The Pitchfork Ranch has a rich history, with its roots dating back to 1883 on the vast plains of Texas. The sprawling ranch spans over 180,000 acres (72,000 Ha) and is where they breed their saddle horses and 5,000 head of cattle.

I arrived in time for their spring round-up. A five-week-long ritual that involves a crew of 15 cowboys and their 150 remuda horses. Each cowboy rotates through their own set of 10 horses. Evenings are spent eating from a chuck wagon and sleeping in teepees around the campfire.

During the five weeks of living on the range, the cowboys branded around 3,800 calves. We traveled the expansive terrain using trailers and horseback,  the most practical way of navigating the winding canyons and dense mesquite woods.

“I’ve been working at Pitchfork for 18 years, close to a third of my life,” says David Ross, the Remuda boss and consummate cowboy. “I try to stay traditional as much as I can.
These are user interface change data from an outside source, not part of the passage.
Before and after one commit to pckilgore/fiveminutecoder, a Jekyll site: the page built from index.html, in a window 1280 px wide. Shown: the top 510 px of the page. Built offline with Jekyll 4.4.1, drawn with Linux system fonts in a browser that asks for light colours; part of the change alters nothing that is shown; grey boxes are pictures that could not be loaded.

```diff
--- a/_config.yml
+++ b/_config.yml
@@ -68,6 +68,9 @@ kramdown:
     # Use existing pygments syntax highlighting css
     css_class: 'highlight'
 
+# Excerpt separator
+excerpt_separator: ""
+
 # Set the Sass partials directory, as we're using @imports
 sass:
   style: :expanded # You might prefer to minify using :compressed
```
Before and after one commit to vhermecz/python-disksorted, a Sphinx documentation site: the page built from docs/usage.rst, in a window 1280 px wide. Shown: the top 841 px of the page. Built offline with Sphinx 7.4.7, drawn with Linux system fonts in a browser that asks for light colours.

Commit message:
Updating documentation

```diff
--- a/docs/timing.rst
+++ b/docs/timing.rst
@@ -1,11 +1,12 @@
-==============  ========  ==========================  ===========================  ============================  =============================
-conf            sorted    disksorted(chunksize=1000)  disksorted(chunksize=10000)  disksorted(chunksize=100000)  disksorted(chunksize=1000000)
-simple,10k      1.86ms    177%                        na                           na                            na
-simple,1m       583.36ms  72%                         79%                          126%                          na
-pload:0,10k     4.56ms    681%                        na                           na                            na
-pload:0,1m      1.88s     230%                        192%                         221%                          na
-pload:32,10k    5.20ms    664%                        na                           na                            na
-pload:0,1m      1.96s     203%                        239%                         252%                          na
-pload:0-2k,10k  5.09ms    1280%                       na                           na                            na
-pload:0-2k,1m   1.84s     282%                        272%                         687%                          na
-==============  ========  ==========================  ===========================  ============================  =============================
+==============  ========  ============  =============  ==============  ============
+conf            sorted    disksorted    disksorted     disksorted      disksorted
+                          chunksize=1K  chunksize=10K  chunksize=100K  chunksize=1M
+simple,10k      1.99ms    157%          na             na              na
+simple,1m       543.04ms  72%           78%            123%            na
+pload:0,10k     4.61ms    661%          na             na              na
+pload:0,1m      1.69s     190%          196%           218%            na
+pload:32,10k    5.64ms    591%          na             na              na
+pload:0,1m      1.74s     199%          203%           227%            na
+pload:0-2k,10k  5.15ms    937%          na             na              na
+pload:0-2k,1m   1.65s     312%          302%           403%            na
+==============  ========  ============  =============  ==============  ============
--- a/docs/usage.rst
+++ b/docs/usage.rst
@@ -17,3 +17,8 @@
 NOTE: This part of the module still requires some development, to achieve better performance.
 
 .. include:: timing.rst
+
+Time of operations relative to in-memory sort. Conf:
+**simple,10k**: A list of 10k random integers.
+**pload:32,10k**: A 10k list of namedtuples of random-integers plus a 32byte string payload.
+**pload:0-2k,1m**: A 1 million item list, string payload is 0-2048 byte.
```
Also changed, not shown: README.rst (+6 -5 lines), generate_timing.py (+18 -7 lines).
I like the old style; you ask me how I feel about my solitary life. Well, the answer is horses. That’s my life.”